Start of Extracted records
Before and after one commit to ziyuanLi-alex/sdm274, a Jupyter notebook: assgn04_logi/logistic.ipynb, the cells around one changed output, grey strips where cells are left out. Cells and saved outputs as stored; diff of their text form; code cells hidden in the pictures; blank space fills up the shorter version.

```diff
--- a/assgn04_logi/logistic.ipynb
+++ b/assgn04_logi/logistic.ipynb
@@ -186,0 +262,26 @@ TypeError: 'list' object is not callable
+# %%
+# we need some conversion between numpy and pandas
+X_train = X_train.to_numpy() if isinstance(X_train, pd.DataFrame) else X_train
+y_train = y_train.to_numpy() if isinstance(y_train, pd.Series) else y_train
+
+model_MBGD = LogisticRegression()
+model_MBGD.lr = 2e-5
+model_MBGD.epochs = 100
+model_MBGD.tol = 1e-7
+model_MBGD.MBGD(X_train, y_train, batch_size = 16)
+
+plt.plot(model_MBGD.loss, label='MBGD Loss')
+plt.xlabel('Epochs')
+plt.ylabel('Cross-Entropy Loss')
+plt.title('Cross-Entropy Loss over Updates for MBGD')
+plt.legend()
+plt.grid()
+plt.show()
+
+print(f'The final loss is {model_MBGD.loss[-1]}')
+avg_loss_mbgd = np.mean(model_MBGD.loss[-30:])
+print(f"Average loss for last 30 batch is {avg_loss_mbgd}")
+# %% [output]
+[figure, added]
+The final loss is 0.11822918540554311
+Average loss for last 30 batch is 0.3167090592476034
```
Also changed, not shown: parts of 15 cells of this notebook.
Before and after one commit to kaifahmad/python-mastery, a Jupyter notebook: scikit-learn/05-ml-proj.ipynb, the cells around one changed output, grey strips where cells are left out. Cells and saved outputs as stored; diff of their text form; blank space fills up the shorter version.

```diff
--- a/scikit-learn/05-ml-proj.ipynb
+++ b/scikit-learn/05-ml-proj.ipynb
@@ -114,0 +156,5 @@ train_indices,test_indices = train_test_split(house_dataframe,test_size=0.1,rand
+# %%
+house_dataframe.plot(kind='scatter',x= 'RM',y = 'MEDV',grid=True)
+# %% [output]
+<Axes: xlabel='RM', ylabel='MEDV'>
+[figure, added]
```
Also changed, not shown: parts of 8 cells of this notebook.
End of Extracted records
◆ **Task to complete**:
Repeat the data word for word. Leave nothing out.

◆ **Worked solution**:
Before and after one commit to ziyuanLi-alex/sdm274, a Jupyter notebook: assgn04_logi/logistic.ipynb, the cells around one changed output, grey strips where cells are left out. Cells and saved outputs as stored; diff of their text form; code cells hidden in the pictures; blank space fills up the shorter version.

```diff
--- a/assgn04_logi/logistic.ipynb
+++ b/assgn04_logi/logistic.ipynb
@@ -186,0 +262,26 @@ TypeError: 'list' object is not callable
+# %%
+# we need some conversion between numpy and pandas
+X_train = X_train.to_numpy() if isinstance(X_train, pd.DataFrame) else X_train
+y_train = y_train.to_numpy() if isinstance(y_train, pd.Series) else y_train
+
+model_MBGD = LogisticRegression()
+model_MBGD.lr = 2e-5
+model_MBGD.epochs = 100
+model_MBGD.tol = 1e-7
+model_MBGD.MBGD(X_train, y_train, batch_size = 16)
+
+plt.plot(model_MBGD.loss, label='MBGD Loss')
+plt.xlabel('Epochs')
+plt.ylabel('Cross-Entropy Loss')
+plt.title('Cross-Entropy Loss over Updates for MBGD')
+plt.legend()
+plt.grid()
+plt.show()
+
+print(f'The final loss is {model_MBGD.loss[-1]}')
+avg_loss_mbgd = np.mean(model_MBGD.loss[-30:])
+print(f"Average loss for last 30 batch is {avg_loss_mbgd}")
+# %% [output]
+[figure, added]
+The final loss is 0.11822918540554311
+Average loss for last 30 batch is 0.3167090592476034
```
Also changed, not shown: parts of 15 cells of this notebook.
Before and after one commit to kaifahmad/python-mastery, a Jupyter notebook: scikit-learn/05-ml-proj.ipynb, the cells around one changed output, grey strips where cells are left out. Cells and saved outputs as stored; diff of their text form; blank space fills up the shorter version.

```diff
--- a/scikit-learn/05-ml-proj.ipynb
+++ b/scikit-learn/05-ml-proj.ipynb
@@ -114,0 +156,5 @@ train_indices,test_indices = train_test_split(house_dataframe,test_size=0.1,rand
+# %%
+house_dataframe.plot(kind='scatter',x= 'RM',y = 'MEDV',grid=True)
+# %% [output]
+<Axes: xlabel='RM', ylabel='MEDV'>
+[figure, added]
```
Also changed, not shown: parts of 8 cells of this notebook.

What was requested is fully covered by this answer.